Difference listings
*** Begin section ***

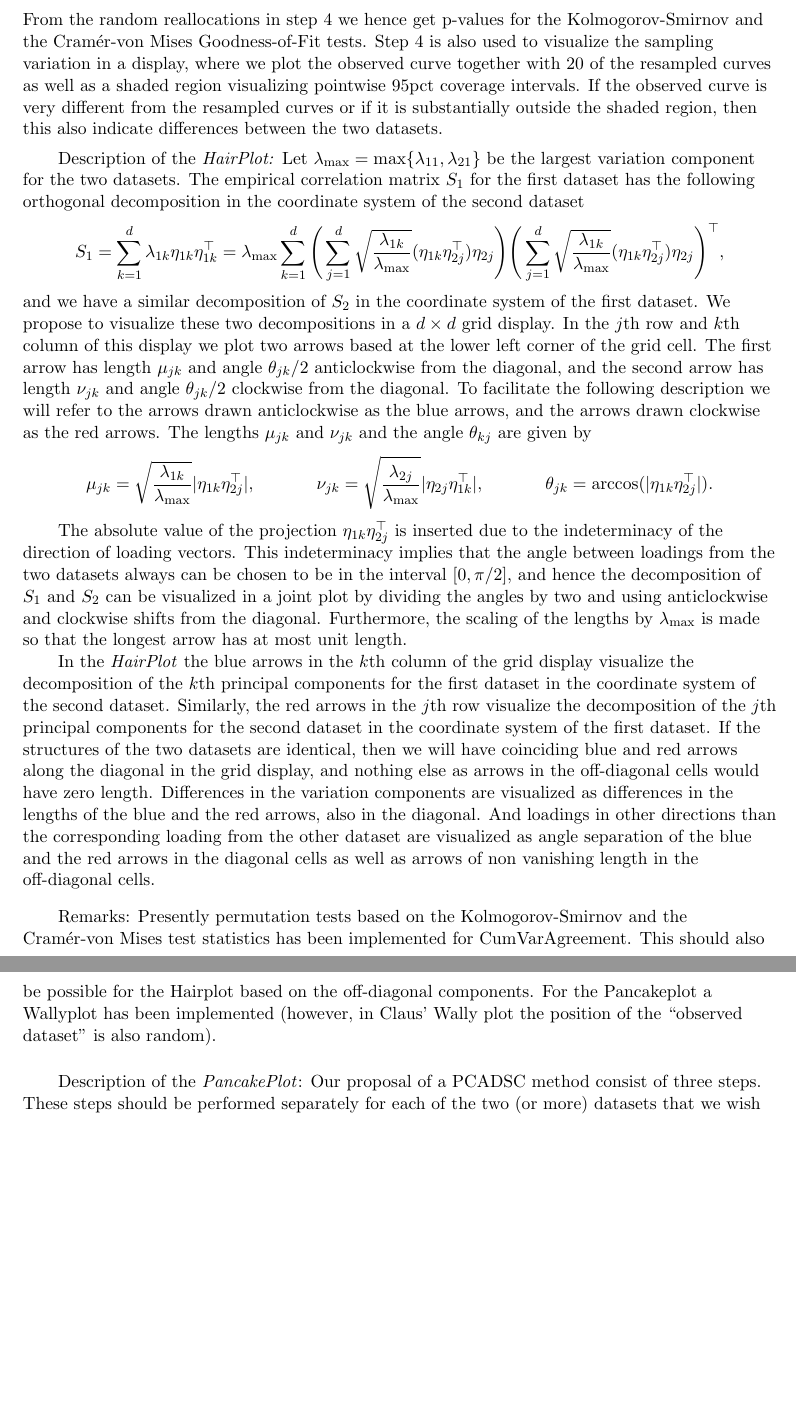
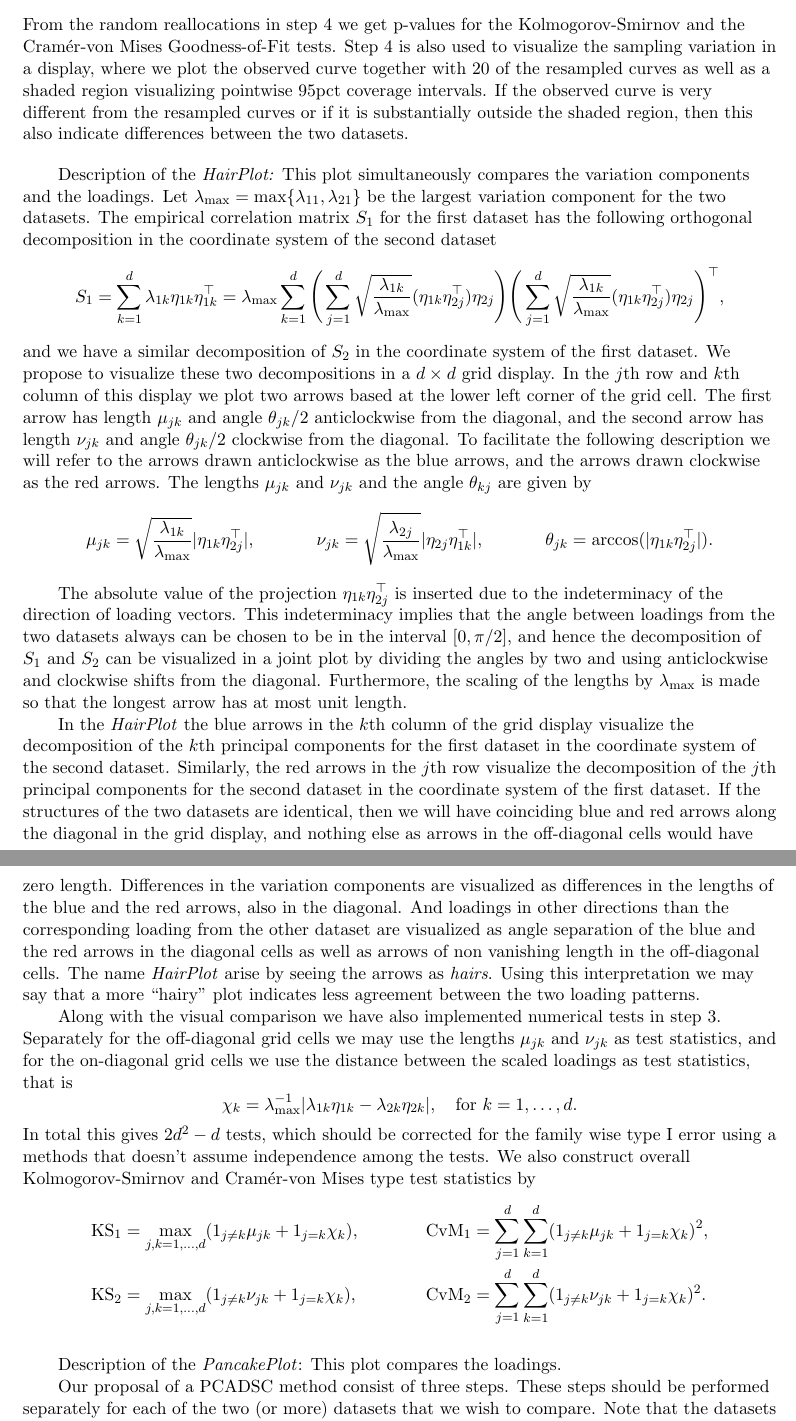
Before and after one commit to annennenne/PCADSC, a LaTeX paper (article/article_v0.01.tex): two parts of pages 7 and 8 of 15 before the commit and two parts of pages 7 and 8 of 16 after it, joined at a grey line, cut so that both start at the same text, the shorter picture padded with empty space. Compiled offline with pdfLaTeX; a missing bibliography style is replaced by a similar one.

Commit message:
Done with description of CumEigenPlot and HairPlot.

```diff
--- a/article/article_v0.01.tex
+++ b/article/article_v0.01.tex
@@ -225,13 +225,13 @@ In step 3 we have implemented both the \emph{Kolmogorov-Smirnov} and the \emph{C
 \text{KS} &= \max_{k=1,\dotsc,d} \bigg\lvert \sum_{j=1}^k \lambda_{1j} - \sum_{j=1}^k \lambda_{2j} \bigg\rvert, &
 \text{CvM} &= \sum_{k=1}^{d-1} \frac{\lambda_k + \lambda_{k+1}}{2} \bigg( \sum_{j=1}^k \lambda_{1j} - \sum_{j=1}^k \lambda_{2j} \bigg)^2.
 \end{align*}
-From the random reallocations in step 4 we hence get p-values for the Kolmogorov-Smirnov and the Cram\'er-von Mises Goodness-of-Fit tests. Step 4 is also used to visualize the sampling variation in a display, where we plot the observed curve together with 20 of the resampled curves as well as a shaded region visualizing pointwise 95pct coverage intervals. If the observed curve is very different from the resampled curves or if it is substantially outside the shaded region, then this also indicate differences between the two datasets.
+From the random reallocations in step 4 we get p-values for the Kolmogorov-Smirnov and the Cram\'er-von Mises Goodness-of-Fit tests. Step 4 is also used to visualize the sampling variation in a display, where we plot the observed curve together with 20 of the resampled curves as well as a shaded region visualizing pointwise 95pct coverage intervals. If the observed curve is very different from the resampled curves or if it is substantially outside the shaded region, then this also indicate differences between the two datasets.
 
 %Whether the excursions in the observed curve are large or within the range of sample variation can be quantified by a permutation test. The idea is that we randomly reallocate the $n_1+n_2$ observations in the combined dataset to two datasets with $n_1$ and $n_2$ observations, respectively, and then repeat the procedure described above. The random reallocation by construction ensures that the two resampled datasets are alike except their sample size and sampling variation. In the \emph{CumEigenPlot} we make 1000 independent random reallocations, and plot  P-values for the null hypothesis that the variation components are the same are easily provided for any appropriate test statistic by the resampling procedure as well.
 
-\medskip
+\bigskip
 
-Description of the \emph{HairPlot:} Let $\lambda_{\max} = \max\{ \lambda_{11}, \lambda_{21} \}$ be the largest variation component for the two datasets. The empirical correlation matrix $S_1$ for the first dataset has the following orthogonal decomposition in the coordinate system of the second dataset
+Description of the \emph{HairPlot:} This plot simultaneously compares the variation components and the loadings. Let $\lambda_{\max} = \max\{ \lambda_{11}, \lambda_{21} \}$ be the largest variation component for the two datasets. The empirical correlation matrix $S_1$ for the first dataset has the following orthogonal decomposition in the coordinate system of the second dataset
 \begin{equation*}
 S_1 = \sum_{k=1}^d \lambda_{1k} \eta_{1k} \eta_{1k}^\top
 = \lambda_{\max} \sum_{k=1}^d
@@ -247,19 +247,26 @@ and we have a similar decomposition of $S_2$ in the coordinate system of the fir
 
 The absolute value of the projection $\eta_{1k} \eta_{2j}^\top$ is inserted due to the indeterminacy of the direction of loading vectors. This indeterminacy implies that the angle between loadings from the two datasets always can be chosen to be in the interval $[0,\pi/2]$, and hence the decomposition of $S_1$ and $S_2$ can be visualized in a joint plot by dividing the angles by two and using anticlockwise and clockwise shifts from the diagonal. Furthermore, the scaling of the lengths by $\lambda_{\max}$ is made so that the longest arrow has at most unit length.
 
-In the \emph{HairPlot} the blue arrows in the $k$th column of the grid display visualize the decomposition of the $k$th principal components for the first dataset in the coordinate system of the second dataset. Similarly, the red arrows in the $j$th row visualize the decomposition of the $j$th principal components for the second dataset in the coordinate system of the first dataset. If the structures of the two datasets are identical, then we will have coinciding blue and red arrows along the diagonal in the grid display, and nothing else as arrows in the off-diagonal cells would have zero length. Differences in the variation components are visualized as differences in the lengths of the blue and the red arrows, also in the diagonal. And loadings in other directions than the corresponding loading from the other dataset are visualized as angle separation of the blue and the red arrows in the diagonal cells as well as arrows of non vanishing length in the off-diagonal cells.
+In the \emph{HairPlot} the blue arrows in the $k$th column of the grid display visualize the decomposition of the $k$th principal components for the first dataset in the coordinate system of the second dataset. Similarly, the red arrows in the $j$th row visualize the decomposition of the $j$th principal components for the second dataset in the coordinate system of the first dataset. If the structures of the two datasets are identical, then we will have coinciding blue and red arrows along the diagonal in the grid display, and nothing else as arrows in the off-diagonal cells would have zero length. Differences in the variation components are visualized as differences in the lengths of the blue and the red arrows, also in the diagonal. And loadings in other directions than the corresponding loading from the other dataset are visualized as angle separation of the blue and the red arrows in the diagonal cells as well as arrows of non vanishing length in the off-diagonal cells. The name \emph{HairPlot} arise by seeing the arrows as \emph{hairs}. Using this interpretation we may say that a more ``hairy'' plot indicates less agreement between the two loading patterns.
 
-%Using the same grid display, but interchanging the first and the second dataset as well as the rows and the columns, and using the angles clockwise, similar arrows are plotted in a different color.
+Along with the visual comparison we have also implemented numerical tests in step 3. Separately for the off-diagonal grid cells we may use the lengths $\mu_{jk}$ and $\nu_{jk}$ as test statistics, and for the on-diagonal grid cells we use the distance between the scaled loadings as test statistics, that is
+\begin{equation*}
+\chi_k = \lambda_{\max}^{-1} \lvert \lambda_{1k} \eta_{1k} - \lambda_{2k} \eta_{2k} \rvert, \quad \text{for $k=1,\dotsc,d$.}
+\end{equation*}
+In total this gives $2d^2 - d$ tests, which should be corrected for the family wise type I error using a methods that doesn't assume independence among the tests. We also construct overall Kolmogorov-Smirnov and Cram\'er-von Mises type test statistics by
+\begin{align*}
+\text{KS}_1 &= \max_{j,k=1,\dotsc,d} (1_{j \neq k} \mu_{jk} + 1_{j=k} \chi_k), &
+\text{CvM}_1 &= \sum_{j=1}^d \sum_{k=1}^d (1_{j \neq k} \mu_{jk} + 1_{j=k} \chi_k)^2, \\
+\text{KS}_2 &= \max_{j,k=1,\dotsc,d} (1_{j \neq k} \nu_{jk} + 1_{j=k} \chi_k), &
+\text{CvM}_2 &= \sum_{j=1}^d \sum_{k=1}^d (1_{j \neq k} \nu_{jk} + 1_{j=k} \chi_k)^2.
+\end{align*}
 
-%In our implementation we have used blue for the first and the second set of arrows, respectively.
 
 \bigskip
 
-Remarks: Presently permutation tests based on the Kolmogorov-Smirnov and the Cram\'er-von Mises test statistics has been implemented for CumVarAgreement. This should also be possible for the Hairplot based on the off-diagonal components. For the Pancakeplot a Wallyplot has been implemented (however, in Claus' Wally plot the position of the ``observed dataset'' is also random).
+Description of the \emph{PancakePlot}: This plot compares the loadings.
 
-\bigskip
-
-Description of the \emph{PancakePlot}: Our proposal of a PCADSC method consist of three steps. These steps should be performed separately for each of the two (or more) datasets that we wish to compare. Note that the datasets must have the same variables, but different sample sizes are allowed. The three steps are:
+Our proposal of a PCADSC method consist of three steps. These steps should be performed separately for each of the two (or more) datasets that we wish to compare. Note that the datasets must have the same variables, but different sample sizes are allowed. The three steps are:
 \begin{enumerate}
 \item \hl{Standardize. Full data or subsets? And also: Something about what to do if not all variables are numerical.}
 \item Compute the PCA loadings and the variance contributions of each principal component.
```
Also changed, not shown: article/article_v0.01.pdf, article/article_v0.01.tex (4 more changed lines), 2 other files.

*** End section ***

** ASSIGNMENT **
Search the data for "rvert". Copy every line that has it.

** REPLY **
 \text{KS} &= \max_{k=1,\dotsc,d} \bigg\lvert \sum_{j=1}^k \lambda_{1j} - \sum_{j=1}^k \lambda_{2j} \bigg\rvert, &
+\chi_k = \lambda_{\max}^{-1} \lvert \lambda_{1k} \eta_{1k} - \lambda_{2k} \eta_{2k} \rvert, \quad \text{for $k=1,\dotsc,d$.}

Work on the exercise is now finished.